In the workplace, people all too often assume women with no children in particular must be putting their careers ahead of having kids. While true for some, this is certainly not true for many women. It is often assumed that a childfree woman must be that ambitious, driven to climb the career ladder woman who says no to motherhood because it will get in the way of her professional goals. The truth is, most childfree women don’t have children because they simply lack the desire to be a parent.
For childless women, it can be maddening to feel seen as career-obsessed when it’s not the case. It can feel frustrating, even hurtful, when others perceive them as having time for anything else in their lives, when in reality, now or in the future, childless women may want nothing more than motherhood in their lives.
Parental leave and flex time policies
For a long time now, our society has held the assumption that parents and children come first. This has resulted in inequitable policies in the workplace. From leave policies that only apply to birth and adoption to flex time policies that mostly apply to parents, many policies don’t treat employees consistently across the board.
According to an email interview with sociologist Amy Blackstone at the University of Maine, for employees with no children “there’s very little that protects their time to care for themselves and their families and enjoy work-life balance.” In today’s workplace, employers could do more to show they value all employees, not just those who are parents. Blackstone thinks we don’t see more policies that do this because of a “cultural lag.” Policy makers haven’t caught up with the reality of the growing numbers of the childless and childfree in workforces, and that these employees want and deserve work-life balance just as parent employees do.
In an email interview with Notkin she says, “we’re playing with a new cast and an old script.” According to the Centers for Disease Control and Prevention’s 2015 National Vital Statistics Report, the average age of first-time mothers is increasing because more women are waiting until their 30s and 40s to start having children. As Notkin puts it, for a woman, “this means that there is a long stretch of her early career when her life priorities are not considered.”
The good news

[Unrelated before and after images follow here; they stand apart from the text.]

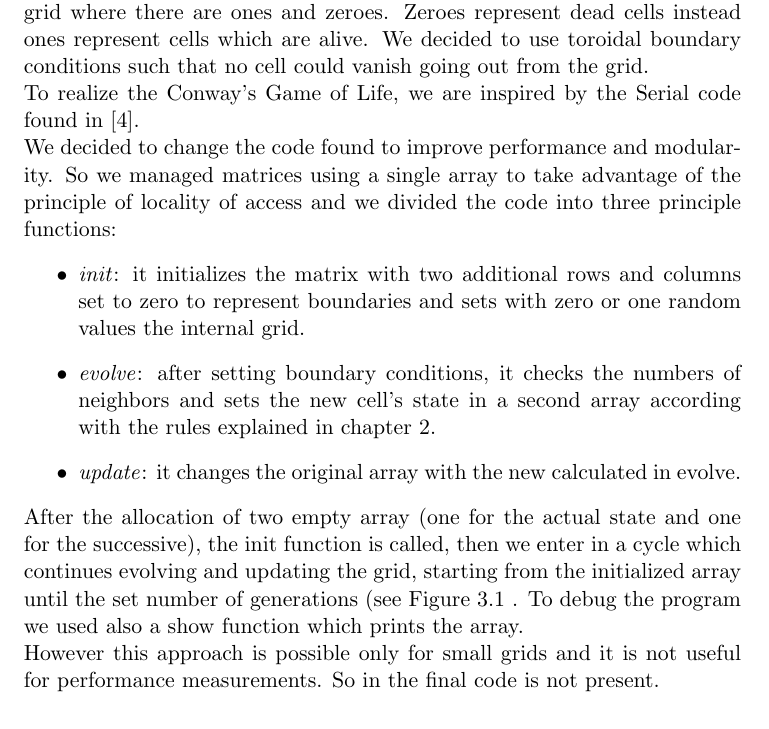
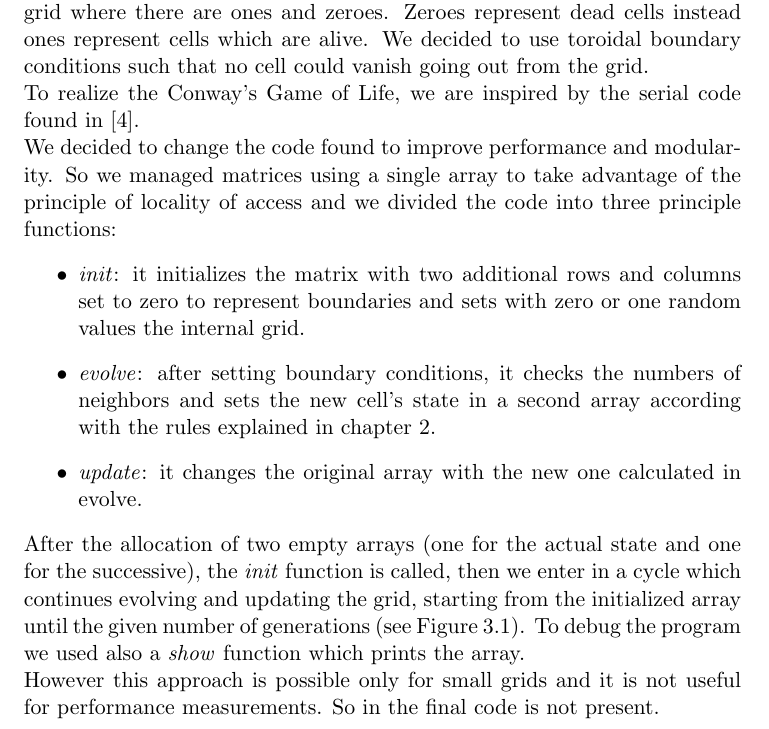
Before and after one commit to bedcode/openMP, a LaTeX document (report/GameOfLife.tex): part of page 5 of 9, cut so that both start at the same text. Compiled offline with pdfLaTeX.

Commit message:
refiniments

```diff
--- a/report/GameOfLife.tex
+++ b/report/GameOfLife.tex
@@ -95,7 +95,7 @@ Conway experimented with various transition rules and eventually decided on this
 
 In our code, the world of Game of Life is represented by a rectangular grid where there are ones and zeroes. Zeroes represent dead cells instead ones represent cells which are alive. We decided to use toroidal boundary conditions such that no cell could vanish going out from the grid.
 
-\noindent To realize the Conway's Game of Life, we are inspired by the Serial code found in \cite{code}.
+\noindent To realize the Conway's Game of Life, we are inspired by the serial code found in \cite{code}.
 
 \noindent We decided to change the code found to improve performance and modularity.
 So we managed matrices using a single array to take advantage of the principle of locality of access and we divided the code into three principle functions:
@@ -104,12 +104,12 @@ So we managed matrices using a single array to take advantage of the principle o
 	\item \emph{init}: it initializes the matrix with two additional rows and columns set to zero to represent boundaries and sets with zero or one random values the internal grid.
 	\item \emph{evolve}: after setting boundary conditions, it checks the numbers of neighbors and
 	sets the new cell's state in a second array according with the rules explained in chapter \ref{Conway}.
-	\item \emph{update}: it changes the original array with the new calculated in evolve.
+	\item \emph{update}: it changes the original array with the new one calculated in evolve.
 
 \end{itemize}
 
-\noindent After the allocation of two empty array (one for the actual state and one for the successive), the init function is called, then we enter in a cycle which continues evolving and updating the grid, starting from the initialized array until the set number of generations (see Figure \ref{fig:1} .
-To debug the program we used also a show function which prints the array.
+\noindent After the allocation of two empty arrays (one for the actual state and one for the successive), the \emph{init} function is called, then we enter in a cycle which continues evolving and updating the grid, starting from the initialized array until the given number of generations (see Figure \ref{fig:1}).
+To debug the program we used also a \emph{show} function which prints the array.
 
 \noindent However this approach is possible only for small grids and it is not useful for performance measurements. So in the final code is not present.
 
```
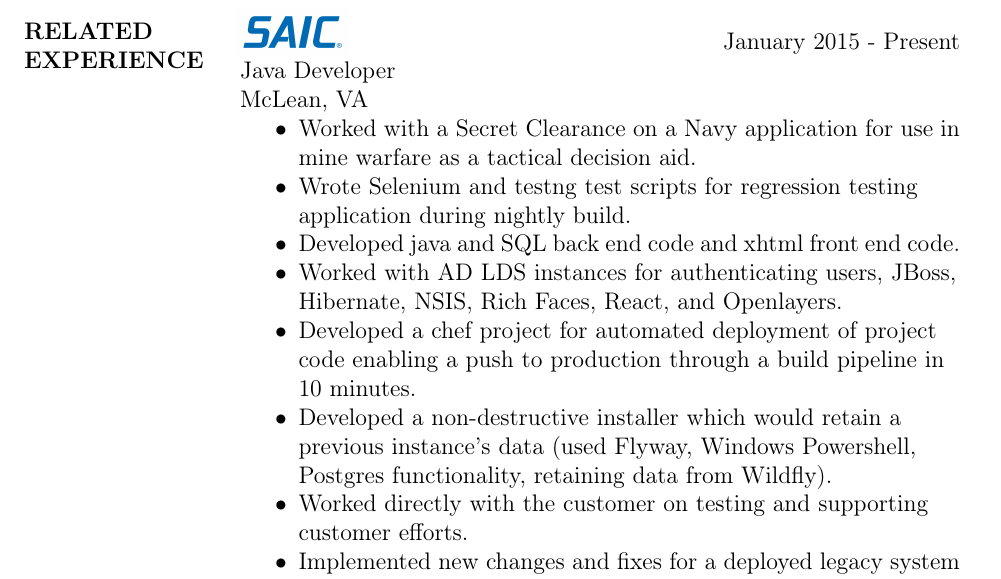
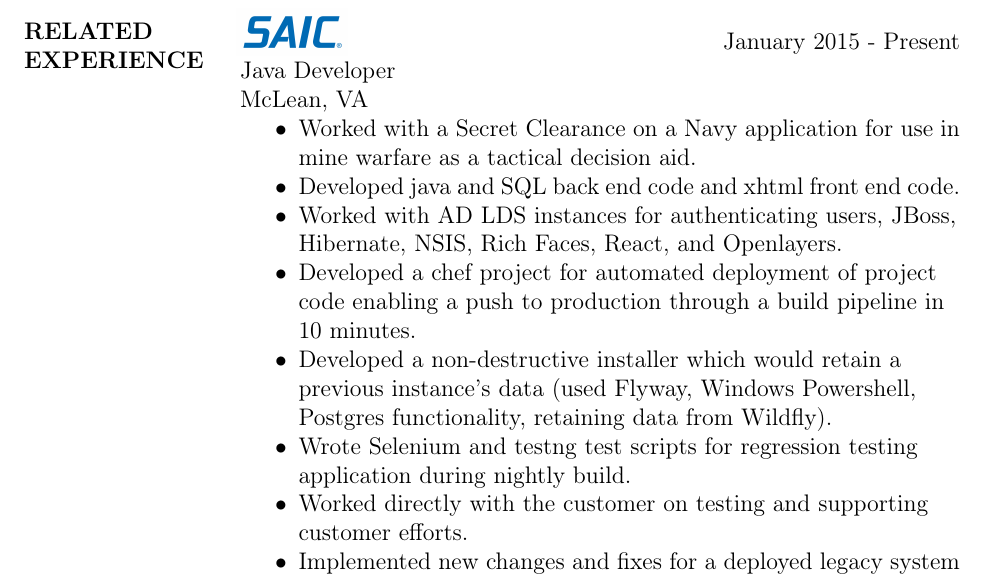
Before and after one commit to fishyfishy/resume, a LaTeX CV (resume.tex): part of page 1 of 4, cut so that both start at the same text. Compiled offline with pdfLaTeX.

Commit message:
Reorganized bullets

```diff
--- a/resume.tex
+++ b/resume.tex
@@ -56,8 +56,6 @@
                  \begin{itemize}  \itemsep -2pt % reduce space between items
                  \item   Worked with a Secret Clearance on a Navy application for use in
 			mine warfare as a tactical decision aid.
-                 \item   Wrote Selenium and testng test scripts for regression testing \newline
-			 application during nightly build.
 	      \item   Developed java and SQL back end code and xhtml front end code.
 	      \item   Worked with AD LDS instances for authenticating users, JBoss, \newline
 			 Hibernate, NSIS, Rich Faces, React, and Openlayers.
@@ -65,12 +63,14 @@
 			code enabling a push to production through a build pipeline in \newline
 			10 minutes.
 	      \item   Developed a non-destructive installer which would retain a \newline
-                                previous instance's data (used Flyway, Windows Powershell,\newline
-                                Postgres functionality, retaining data from Wildfly).
+                         previous instance's data (used Flyway, Windows Powershell,\newline
+                         Postgres functionality, retaining data from Wildfly).
+              \item   Wrote Selenium and testng test scripts for regression testing \newline
+			 application during nightly build.
 	      \item   Worked directly with the customer on testing and supporting \newline
 			customer efforts.
 	      \item   Implemented new changes and fixes for a deployed legacy system \newline
-                                (using Sybase and Java).
+                        (using Sybase and Java).
                 \end{itemize}
 
 	%   ACCENTURE Experience
```
Also changed, not shown: resume.pdf, 1 other file.
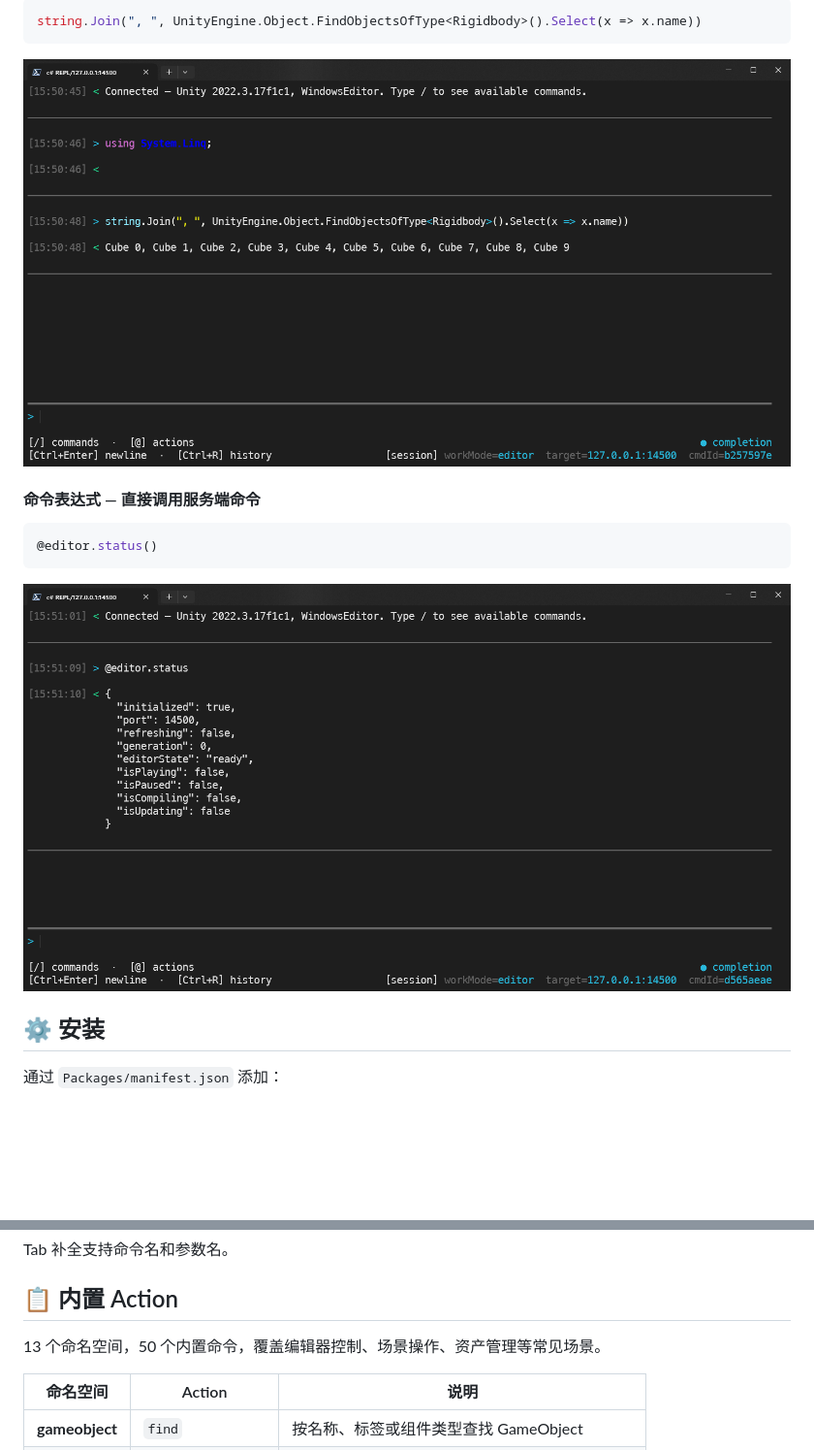
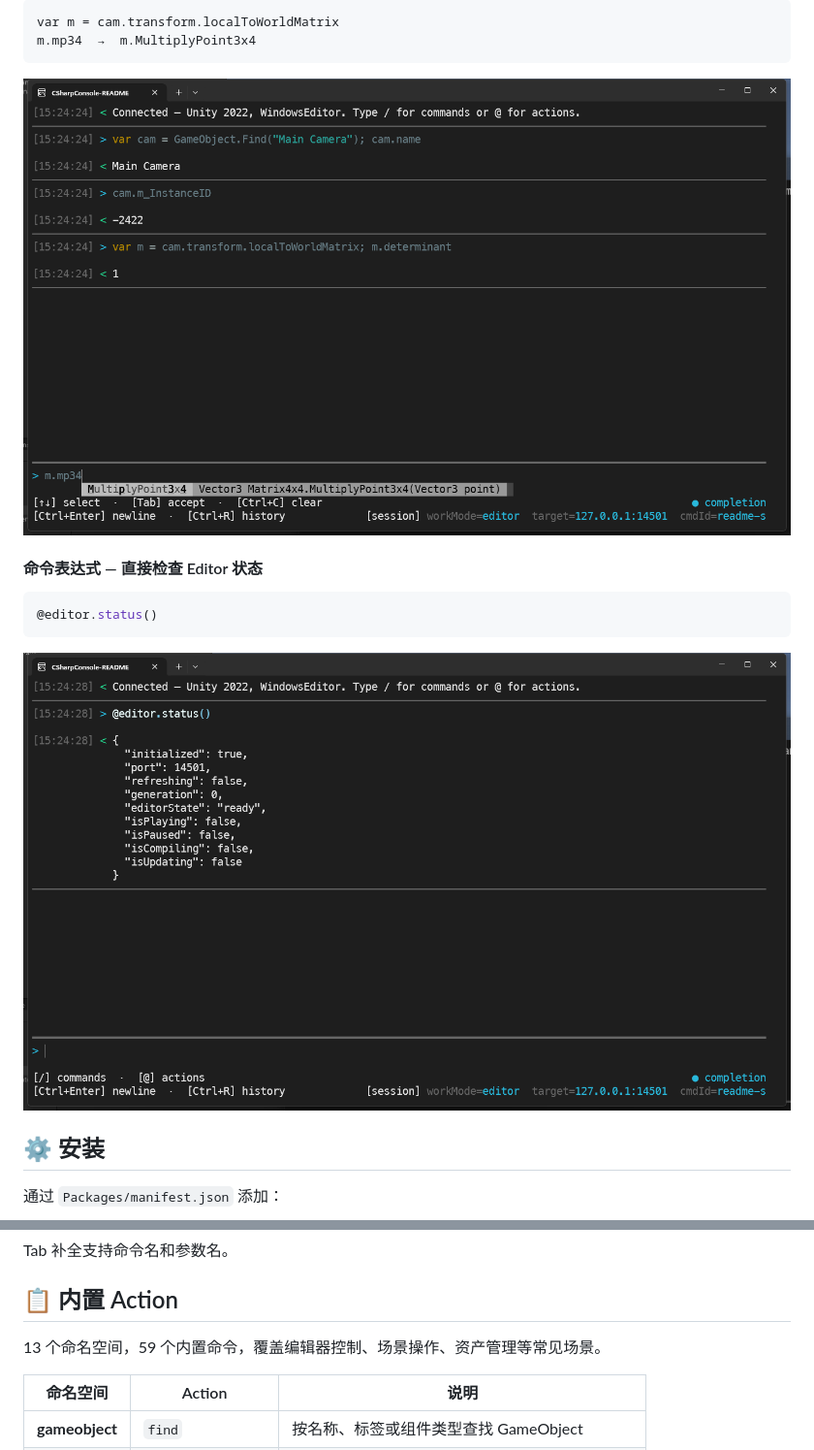
Before and after one commit to niqibiao/unity-csharpconsole, a Markdown page: README_zh.md, 2 parts joined by grey strips. Shown at 97% size. Drawn GitHub-style; pictures changed too: Docs~/images/repl-4.png, Docs~/images/repl-5.png; blank space fills up the shorter version.

````diff
--- a/README_zh.md
+++ b/README_zh.md
@@ -67,11 +66,12 @@ go.m_InstanceID
 
-```csharp
-string.Join(", ", UnityEngine.Object.FindObjectsOfType<Rigidbody>().Select(x => x.name))
+```text
+var m = cam.transform.localToWorldMatrix
+m.mp34  →  m.MultiplyPoint3x4
 ```
 
 <img src="Docs~/images/repl-4.png" />
 
-#### 命令表达式 — 直接调用服务端命令
+#### 命令表达式 — 直接检查 Editor 状态
 
 ```csharp
 @editor.status()
@@ -206,7 +206,7 @@ Tab 补全支持命令名和参数名。
 
 ## 📋 内置 Action
 
-13 个命名空间，50 个内置命令，覆盖编辑器控制、场景操作、资产管理等常见场景。
+13 个命名空间，59 个内置命令，覆盖编辑器控制、场景操作、资产管理等常见场景。
 
 | 命名空间 | Action | 说明 |
 |----------|--------|------|
````
Also changed, not shown: other parts of README_zh.md (+10 -11 lines), README.md (+15 -15 lines), Docs~/images/repl-1.png, Docs~/images/repl-2.png, Docs~/images/repl-3.png, 2 other files.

In the last decade or so, we have seen signs of progress. Stephanie Deleon, manager of human resource services at Insperity, a national firm that provides human resource and business performance solutions to small and mid-size companies, indicates that paid time off policies are on the rise. “We’ve seen a shift from traditional vacation and sick leave policies to PTO policies,” says Deleon. “After the first year of employment more companies are offering full-time employees a set number of days per year that they can use however they see fit.”
Like PTO, flex-time policies also need to reflect consistent treatment of all employees. Cali Williams Yost, who has advised the United Nations, Microsoft
and Johnson & Johnson
on flexible work strategies, says flex-time policies should not require asking what the employee is taking the time for; “Instead, employees should focus on, How am I going to get my job done?” And as Anne-Marie Slaughter writes in her new book, Unfinished Business, “The kind of flexibility we need does not stigmatize or exploit.”
If we let go of misconceptions about the childless and childfree in the workplace, and if more companies continue to create policies that treat all employees equally regardless of their parental status, it will reflect a growing acceptance of those without children in the workplace.
Laura Carroll is the author of Families of Two: Interviews with Happily Married Couples Without Children by Choice, and The Baby Matrix: Why Freeing Our Minds From Outmoded Thinking about Parenthood & Reproduction Will Create a Better World.